This is Sam. Here's a blog. Enjoy:
Working with people is hard. There’s no way around it. People can hurt people. We’re great at it.
Take my two toddlers…
Forgive me, that wasn’t a funny joke. You know what’s not a joke? Working with people. Back to my two toddlers.
Solomon is almost five. Samson is almost three.
Samson is learning how to urinate in a toilet. This is a challenging lesson, to be sure. There’s often pools of urine in our bathroom. It’s a messy situation. Yellow, too. Still, the boy is figuring things out. God bless him.
“Tell me when you need to use the big boy potty,” my wife Katie said to Samson the other morning, after putting big boy underwear on him. “Remember, you’re not wearing a diaper.”

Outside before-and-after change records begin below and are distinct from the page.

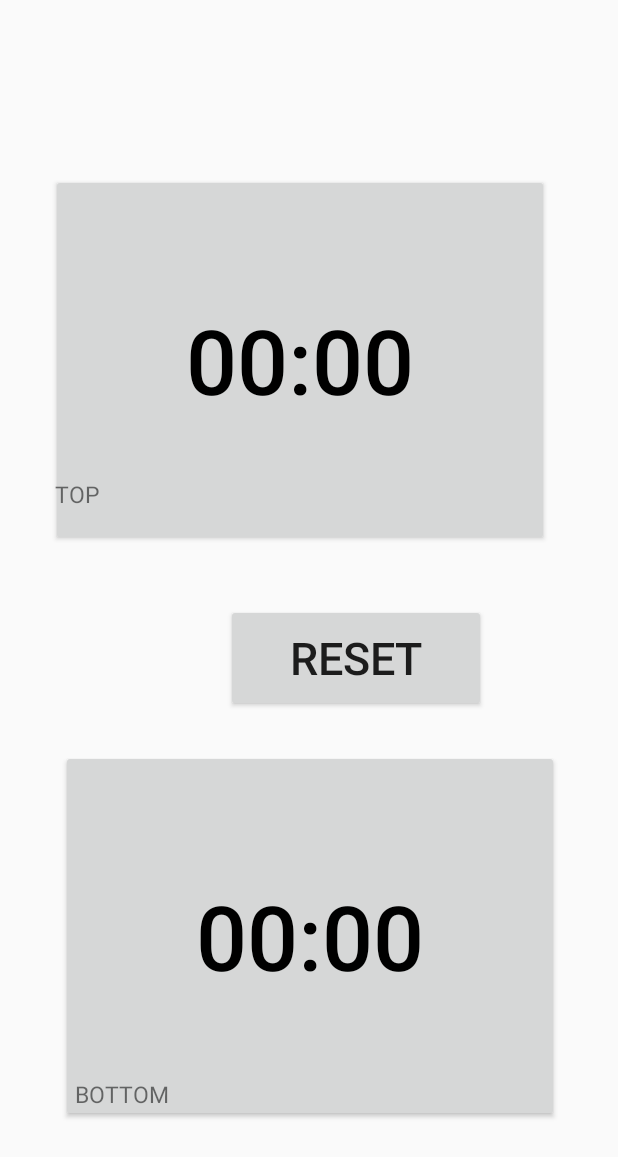
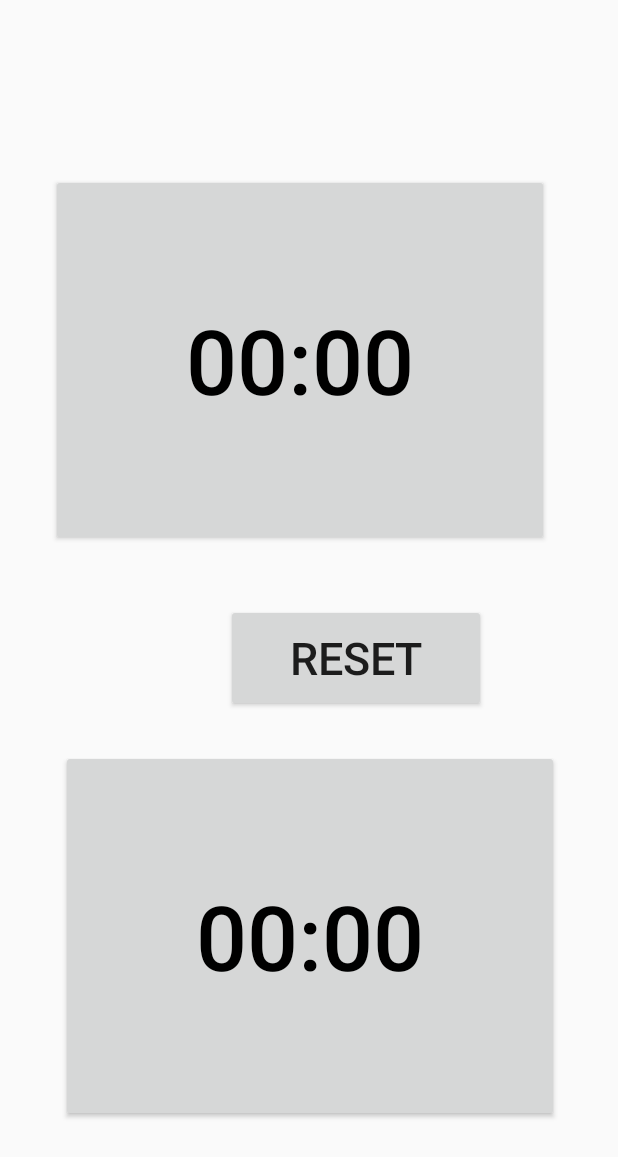
Before and after one commit to xdelu02/A, an Android app: the layout activity_timer.xml on its own in the app's theme, with its tools: preview values and no code run, on a phone screen of 412 x 824 dp. Shown: the top 1157 px of the screen. Run offline under Robolectric (Android 15) with nearby library versions, the light colour scheme and no system bars.

Commit message:
rimossi una decina di FERI warning

```diff
--- a/app/src/main/AndroidManifest.xml
+++ b/app/src/main/AndroidManifest.xml
@@ -9,8 +9,8 @@
         android:roundIcon="@mipmap/ic_launcher_round"
         android:supportsRtl="true"
         android:theme="@style/AppTheme">
-        <activity android:name=".timerDatas"></activity>
-        <activity android:name=".timer" />
+        <activity android:name=".timerDatas" />
+        <activity android:name=".FisherTimer" />
         <activity android:name=".MainActivity">
             <intent-filter>
                 <action android:name="android.intent.action.MAIN" />
--- a/app/src/main/res/layout/activity_timer.xml
+++ b/app/src/main/res/layout/activity_timer.xml
@@ -1,10 +1,9 @@
 <?xml version="1.0" encoding="utf-8"?>
 <RelativeLayout xmlns:android="http://schemas.android.com/apk/res/android"
-    xmlns:app="http://schemas.android.com/apk/res-auto"
     xmlns:tools="http://schemas.android.com/tools"
     android:layout_width="match_parent"
     android:layout_height="match_parent"
-    tools:context=".timer">
+    tools:context=".FisherTimer">
 
     <Button
         android:id="@+id/topBtn"
@@ -14,7 +13,7 @@
         android:layout_alignParentBottom="true"
         android:layout_marginEnd="46dp"
         android:layout_marginBottom="460dp"
-        android:text="00:00"
+        android:text="@string/_00_00"
         android:textColor="@android:color/black"
         android:textSize="60sp" />
 
@@ -26,7 +25,7 @@
         android:layout_alignParentBottom="true"
         android:layout_marginEnd="39dp"
         android:layout_marginBottom="76dp"
-        android:text="00:00"
+        android:text="@string/_00_00"
         android:textColor="@android:color/black"
         android:textSize="60sp" />
 
@@ -49,7 +48,6 @@
         android:layout_alignParentBottom="true"
         android:layout_marginEnd="300dp"
         android:layout_marginBottom="470dp"
-        android:text="TOP"
         android:textSize="15sp"
         android:translationZ="5dp" />
 
@@ -61,7 +59,6 @@
         android:layout_alignParentBottom="true"
         android:layout_marginEnd="299dp"
         android:layout_marginBottom="84dp"
-        android:text="BOTTOM"
         android:textSize="15sp"
         android:translationZ="5dp" />
 </RelativeLayout>
--- a/app/src/main/res/values/strings.xml
+++ b/app/src/main/res/values/strings.xml
@@ -1,3 +1,7 @@
 <resources>
     <string name="app_name">Chess timer</string>
+    <string name="_00_00">00:00</string>
+    <string name="show_msg_WIN">WIN</string>
+    <string name="show_msg_LOSE">LOSE</string>
+    <string name="AAA">LOSE</string>
 </resources>
```
Also changed, not shown: app/src/main/java/com/example/chessTimer/FisherTimer.java (renamed from app/src/main/java/com/example/chessTimer/timer.java, +6 -6 lines), app/src/main/java/com/example/chessTimer/timerDatas.java (+11 -14 lines).
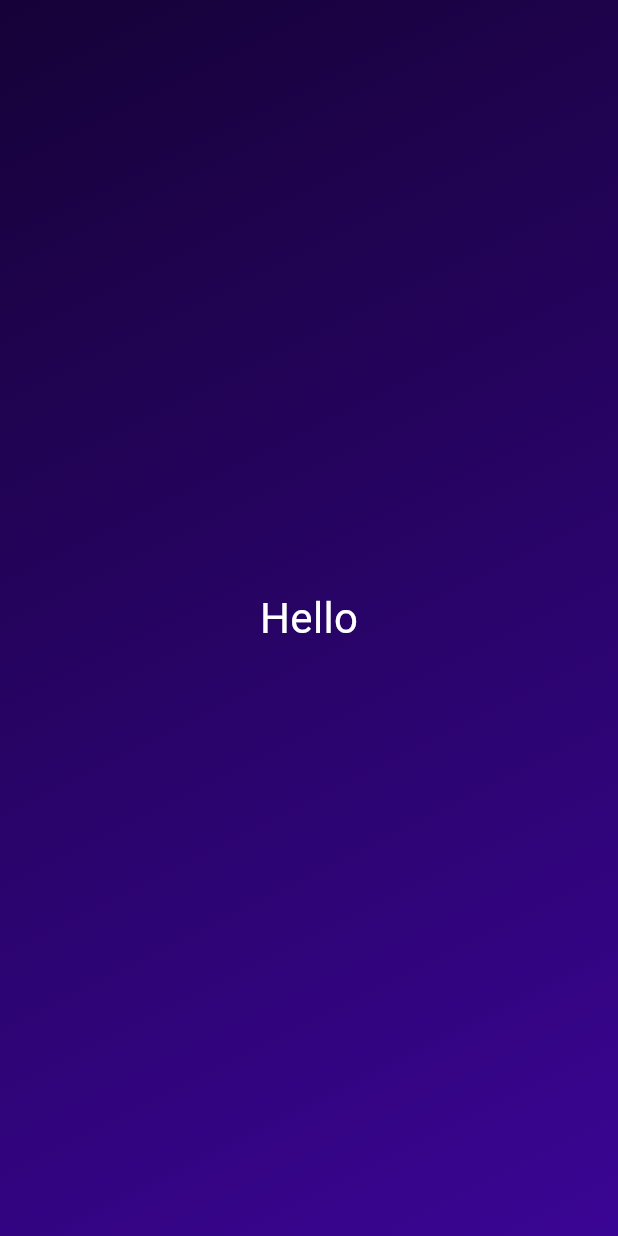
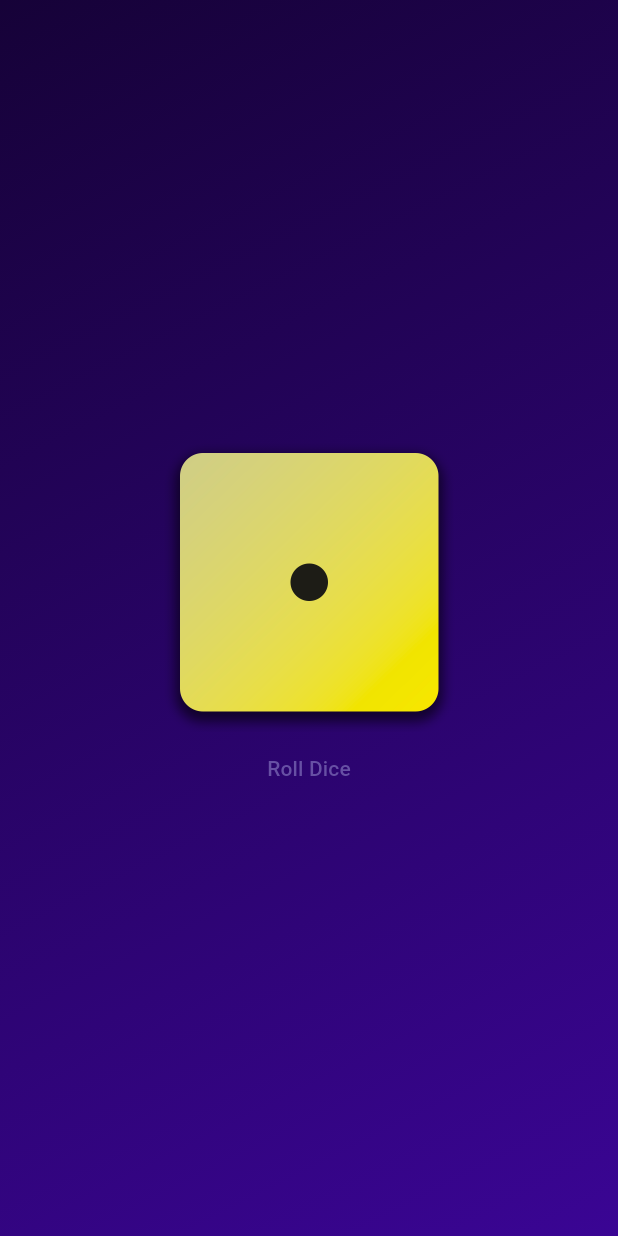
Before and after one commit to pulpetto/Roll-Dice-App, a Flutter app: the screen it shows after launch, on a phone screen of 412 x 824 dp. Run offline on Flutter 3.47's test engine with Material 3 defaults, Android fonts, the phone set to English and light mode, and no system bars.

Commit message:
add method

```diff
--- a/lib/gradient_container.dart
+++ b/lib/gradient_container.dart
@@ -1,10 +1,11 @@
 import 'package:flutter/material.dart';
-import 'package:roll_dice_app/styled_text.dart';
 
 class GradientContainer extends StatelessWidget {
   const GradientContainer(this.colors, {super.key});
 
   final List<Color> colors;
+
+  void rollDice() {}
 
   @override
   Widget build(BuildContext context) {
@@ -16,7 +17,15 @@ class GradientContainer extends StatelessWidget {
           end: Alignment.bottomRight,
         ),
       ),
-      child: const Center(child: StyledText('Hello')),
+      child: Center(
+        child: Column(
+          mainAxisSize: MainAxisSize.min,
+          children: [
+            Image.asset('assets/images/dice-1.png', width: 200),
+            TextButton(onPressed: rollDice, child: Text('Roll Dice')),
+          ],
+        ),
+      ),
     );
   }
 }
```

Solomon chimed in. “Yes, tell me when you need to use the big boy potty, Samson. I’ll help you.”
Solomon was trying to help his brother. He was also, whether he meant to or not, expressing his power over Samson. He is the older brother. He is the original big boy.
Solomon continued to tell Samson that Samson needed to let us know if he had to use the big boy potty. This went on for a couple of minutes.
“You’re not a big boy,” Solomon reminded his brother when Samson suggested he didn’t need help.
“I AM a big boy.” Samson said emphatically.
The two fought. Solomon ended up in his room crying. Samson went to the other side of the house in search of peace quiet.
What started as two people working together to solve a problem – urinating in a toilet – ended with conflict and the gnashing of teeth. Forgive the potty talk, but I don’t think the story of my sons is that far removed from my general experience working with people. We often start with good, helpful intentions and end up raging against each other. Power is often the root of this phenomenon, I think. Like Solomon, we want to be seen, heard, and valued. Like Samson, we don’t want others to impose their power over us. We want autonomy. Conflict ensues. I’ve often been hurt when working with other people. That much is sure.
Improv has taught me so much about working with other people. Precepts of improv serve me when I encounter others. Listen carefully. Affirm and accept each offering. Be open to the unexpected. Participate in a way that doesn’t serve my own interests but, rather, the needs of the group in the moment. If the group succeeds, I succeed. If they fail, I fail. Share power and don’t impose your own vision at the expense of others. Improv has not only taught me how to name these things, it’s required me to practice being in relation with people in the way I describe above. As an improv teacher, I’ve been challenged to create contexts where people follow the list of precepts here.
Please take note. I’m not a master of working with people. I can be selfish, thoughtless, and cruel. Like Solomon, I often remind people that I’m a big boy and they’re not in the spirit of helping them. Things never end up working out for me when I act this way, but I’m only human, and I act this way far too often. Still, I’ve learned that I’m better served when I bring an improvisational ethos to the work of being in relation with others. My classrooms are more productive when I follow the guidelines mentioned above. They’re healthier, happier, and less dangerous. Collaborative projects always go better for me when I avoid imposing my will at the expense of serving the work of the group. Sometimes you need to get out of the way and improv had allowed me to practice doing so.
And of course improv isn’t some magic cure-all. I’m weary of being mistaken for a snake oil salesman here. But improv, if facilitated well, creates a unique space for people to imagine new ways to be in relation to each other. At least, that’s what the artform has provided for me over the years. And that’s the kind of space I’ve tried to provide for others in my work as a teacher or director.
Being a parent is hard. I don’t know how to help Solomon and Samson avoid the fight they got into over being big boys. I’m certain there will be more fights to come. Improvisational parenting? There’s certainly a self-help book in that idea. I’m too busy cleaning urine off our bathroom floor to write it at the moment.